Respiratory Syncytial Virus
Respiratory Syncytial Virus (RSV) is a highly contagious virus that causes infections of the lungs and breathing passages in individuals of all age groups. RSV circulation is seasonal, typically starting during the fall and peaking in the winter. Infants and older adults are more likely to develop severe RSV and may need hospitalization.
Transmission of RSV occurs through contact with respiratory secretions from an infected person. This can happen when an infected person coughs, sneezes, or talks, releasing tiny droplets into the air that can be inhaled by others. The virus can also be spread by touching a surface contaminated with the virus and then touching one's nose, mouth, or eyes.
According to the CDC, the symptoms of RSV disease include:
RSV was first identified in chimpanzees in 1956 and then identified as a causative agent of respiratory disease in children in 1957. It wouldn’t be until 1981 that a better understanding of the virus was achieved through genetic sequencing of the virus. That advancement led to a leap in research into a vaccine against the disease it causes.

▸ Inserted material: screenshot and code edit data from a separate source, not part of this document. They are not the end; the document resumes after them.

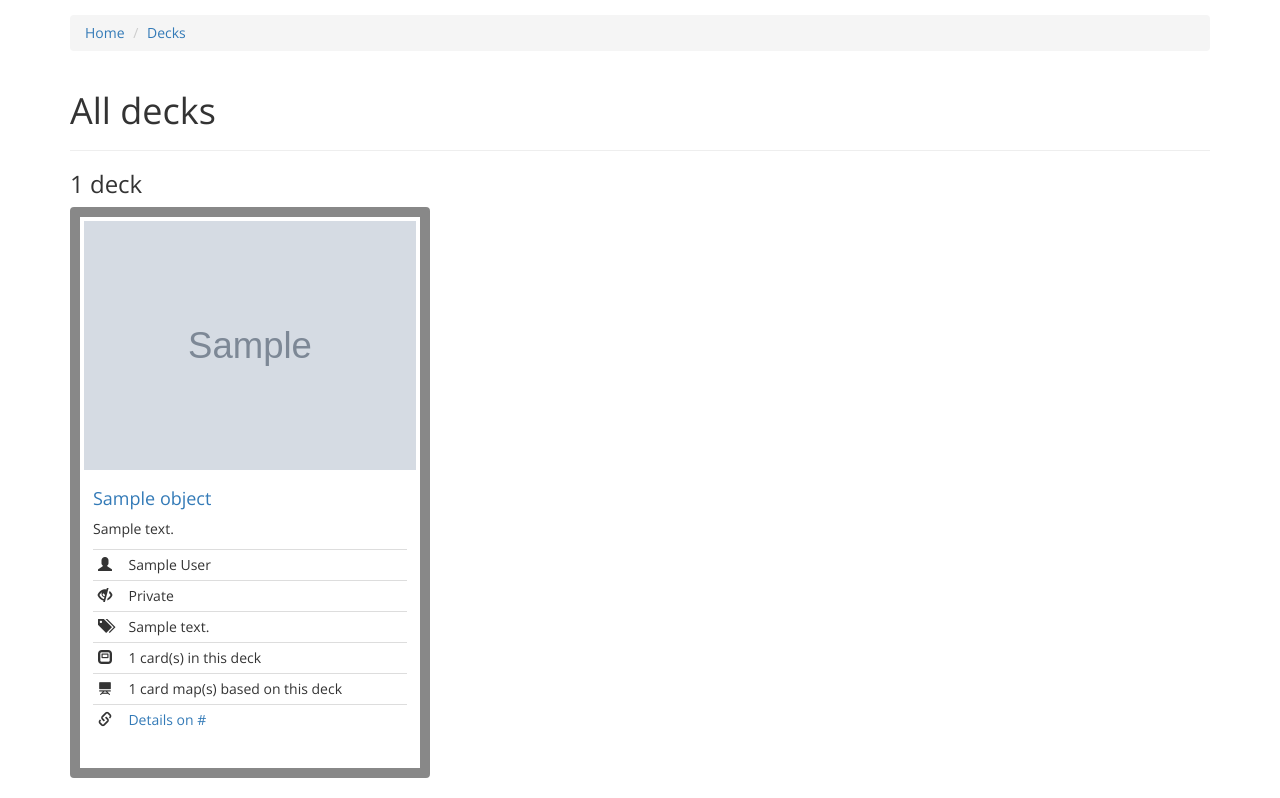
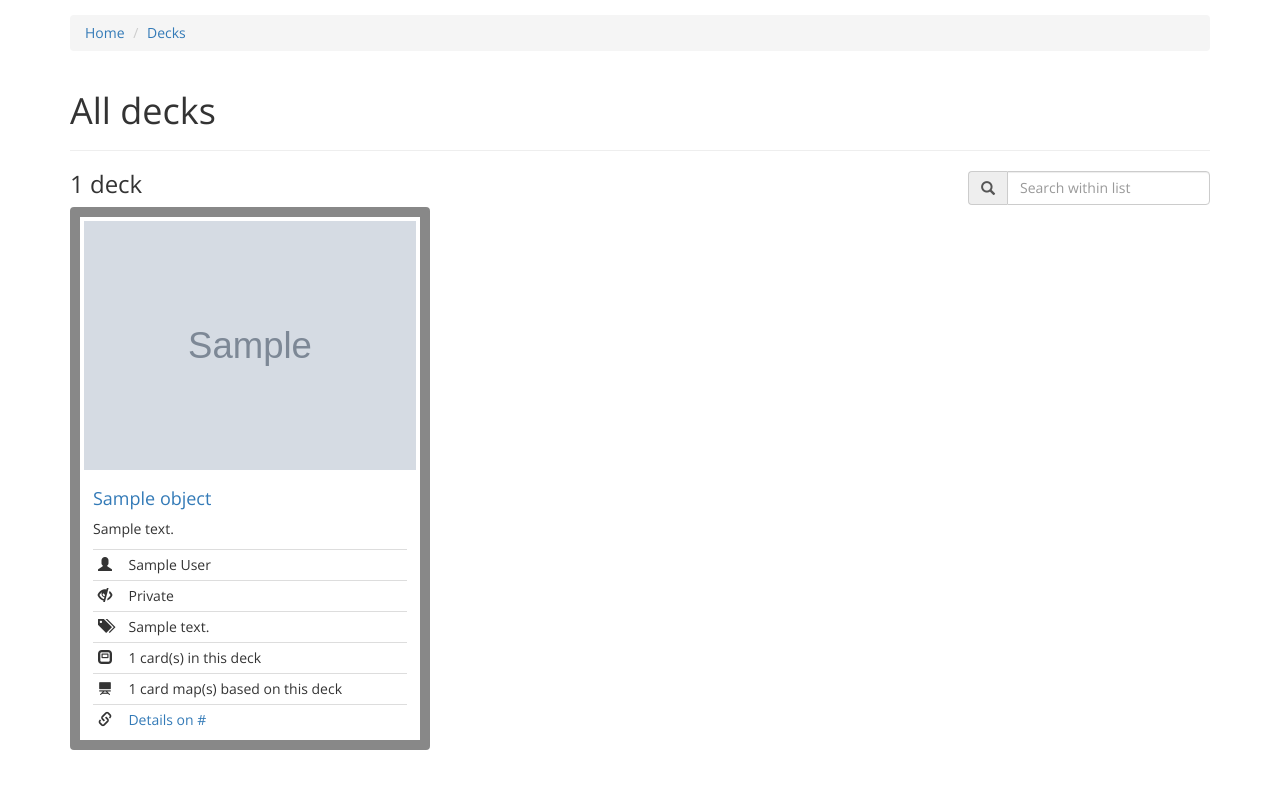
Before and after one commit to raphv/cardmapper, a Django app: template src/cardapp/templates/cardapp/deck_list.html in a window 1280 px wide. Shown: the part 55-853 px from the top of the page. After the commit the page ends 805 px from the top, so only its background shows below. Run offline with Django 3.2, Linux system fonts and the light colour scheme; the template is opened without the code that fills it: most values are stand-ins (such as "Sample title", 1, 10 or a date in 2020); grey boxes marked "Sample" are stand-in pictures; some libraries are stand-ins or nearby versions.

Commit message:
Added a search widget on result pages

```diff
--- a/src/cardapp/static/cardapp/css/base.css
+++ b/src/cardapp/static/cardapp/css/base.css
@@ -18,14 +18,6 @@
     fill: #ffffff;
 }
 
-@media (min-width: 768px) and (max-width: 992px) {
-    .grid .col-sm-6:nth-child(2n+1) {
-        clear: left;
-    }
+span.highlight {
+    background-color: #ffff80;
 }
-
-@media (min-width: 992px) {
-    .grid .col-md-4:nth-child(3n+1) {
-        clear: left;
-    }
-}
--- a/src/cardapp/static/cardapp/css/cardmap_edit.css
+++ b/src/cardapp/static/cardapp/css/cardmap_edit.css
@@ -39,9 +39,6 @@
     display: none;
 }
 
-span.highlight {
-    background-color: #ffff80;
-}
 
 div.panel.draggable-card-item {
     margin-bottom: 12px;
--- /dev/null
+++ b/src/cardapp/static/cardapp/js/base.js
@@ -0,0 +1,14 @@
+$(function () {
+    function equalizeGrid() {
+        $(".row.grid").each(function () {
+            var $children = $(this).find(">div>div");
+            $children.css("height", "auto");
+            var maxH = Math.max.apply(Math, $children.map(function () {
+                return $(this).height();
+            }));
+            $children.css("height", maxH);
+        });
+    }
+    $(window).on("resize", equalizeGrid);
+    equalizeGrid();
+});
--- /dev/null
+++ b/src/cardapp/static/cardapp/js/list_search.js
@@ -0,0 +1,53 @@
+$(function () {
+
+    var $win = $(window);
+    var $searchableItems = $(".searchable-item");
+    var $searchField = $("#search-field");
+
+    $searchableItems.each(function () {
+        var $this = $(this);
+        var searchIndex = Array.from($this.find(".searchable-field").map(function () {
+            return $(this).text();
+        })).join(" ").toLowerCase();
+        $this.attr("data-search-index", searchIndex);
+    });
+
+    $searchField.on("input", function () {
+        $searchableItems.find("span.highlight").each(function () {
+            var $highlightParent = $(this).parent();
+            $highlightParent.text($highlightParent.text());
+        });
+        var val = $searchField.val().toLowerCase();
+        if (val.length > 2) {
+            $searchableItems.each(function () {
+                var $this = $(this);
+                if ($this.attr("data-search-index").indexOf(val) >= 0) {
+                    $this.show();
+                    $this.find(".searchable-field").each(function () {
+                        var $element = $(this);
+                        var el_text = $element.text();
+                        var pos = el_text.toLowerCase().indexOf(val);
+                        if (pos >= 0) {
+                            $element.empty();
+                            $element.append(el_text.substr(0, pos));
+                            $element.append($("<span>").addClass("highlight").text(el_text.substr(pos, val.length)));
+                            $element.append(el_text.substr(pos + val.length));
+                        }
+                    });
+                } else {
+                    $this.hide();
+                }
+            });
+        } else {
+            $searchableItems.show();
+        }
+        $win.trigger("resize");
+    });
+
+    $win.on("keydown", function (event) {
+        if (event.ctrlKey && event.key == "f") {
+            $("#search-field")[0].focus();
+            event.preventDefault();
+        }
+    });
+});
--- a/src/cardapp/templates/cardapp/base.html
+++ b/src/cardapp/templates/cardapp/base.html
@@ -10,6 +10,7 @@
 
         {% bootstrap_css %}
         {% bootstrap_javascript jquery=True %}
+        <script src="{% static 'cardapp/js/base.js' %}"></script>
         <link href="https://fonts.googleapis.com/css?family=Open+Sans:400,400i,700,700i" rel="stylesheet">
         <link rel="stylesheet" href="{% static 'cardapp/css/base.css' %}" />
         {% block head_extra %}{% endblock %}
--- a/src/cardapp/templates/cardapp/cardmap_list.html
+++ b/src/cardapp/templates/cardapp/cardmap_list.html
@@ -9,6 +9,9 @@
 {% endblock %}
 
 {% block main_content %}
+
+{% include "cardapp/partial/search_list.html" %}
+
 <h3>{{object_list.count}} card map{{object_list.count|pluralize}}</h3>
 <div class="row grid">
     {% for object in object_list %}
--- a/src/cardapp/templates/cardapp/cardmap_my_list.html
+++ b/src/cardapp/templates/cardapp/cardmap_my_list.html
@@ -17,6 +17,9 @@
         Create a new card map!
     </a>
 </p>
+
+{% include "cardapp/partial/search_list.html" %}
+
 <h3>{{object_list.count}} card map{{object_list.count|pluralize}}</h3>
 <div class="row grid">
     {% for object in object_list %}
--- a/src/cardapp/templates/cardapp/deck_cards.html
+++ b/src/cardapp/templates/cardapp/deck_cards.html
@@ -11,6 +11,9 @@
 {% endblock %}
 
 {% block main_content %}
+
+{% include "cardapp/partial/search_list.html" %}
+
 <h3>{{cards.count}} card{{cards.count|pluralize}} in this deck</h3>
 <div class="row grid">
     {% for object in cards %}
--- a/src/cardapp/templates/cardapp/deck_list.html
+++ b/src/cardapp/templates/cardapp/deck_list.html
@@ -9,6 +9,9 @@
 {% endblock %}
 
 {% block main_content %}
+
+{% include "cardapp/partial/search_list.html" %}
+
 <h3>{{object_list.count}} deck{{object_list.count|pluralize}}</h3>
 <div class="row grid">
     {% for object in object_list %}
--- a/src/cardapp/templates/cardapp/partial/common_list_detail.html
+++ b/src/cardapp/templates/cardapp/partial/common_list_detail.html
@@ -1,4 +1,4 @@
-<div class="col-xs-12 col-sm-6 col-md-4">
+<div class="col-xs-12 col-sm-6 col-md-4 float-left searchable-item">
     <div class="thumbnail"{% if object.background_color %} style="border: 10px solid {{object.background_color}};"{% endif %}>
         {% if object.image %}
         <a href="{{object.get_absolute_url}}">
@@ -7,9 +7,9 @@
         {% endif %}
         <div class="caption">
             <h4>
-                <a href="{{object.get_absolute_url}}">{{object.title}}</a>
+                <a href="{{object.get_absolute_url}}" class="searchable-field">{{object.title}}</a>
             </h4>
-            <p>{{object.get_short_description}}</p>
+            <p class="searchable-field">{{object.get_short_description}}</p>
         {% block edit_object %}{% endblock %}
         {% if not collapse_details %}
             <table class="table table-condensed">
@@ -40,7 +40,7 @@
                         <span class="glyphicon glyphicon-tags" aria-hidden="true"></span>
                         <span class="sr-only">Tags</span>
                     </th>
-                    <td>{{object.get_tag_texts|default:"—"}}</td>
+                    <td class="searchable-field">{{object.get_tag_texts|default:"—"}}</td>
                 </tr>
                 {% block specific_metadata %}{% endblock %}
             </table>
--- /dev/null
+++ b/src/cardapp/templates/cardapp/partial/search_list.html
@@ -0,0 +1,12 @@
+{% load staticfiles %}
+
+<script src="{% static 'cardapp/js/list_search.js' %}"></script>
+
+<form class="pull-right form-inline" aria-hidden="true">
+    <div class="input-group">
+        <div class="input-group-addon">
+            <span class="glyphicon glyphicon-search"></span>
+        </div>
+        <input type="search" class="form-control" id="search-field" placeholder="Search within list" />
+    </div>
+</form>
```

On May 3, 2023, the Food and Drug Administration (FDA) approved a vaccine for people 60 and older in the United States. Manufactured by GlaxoSmithKline, Arexvy.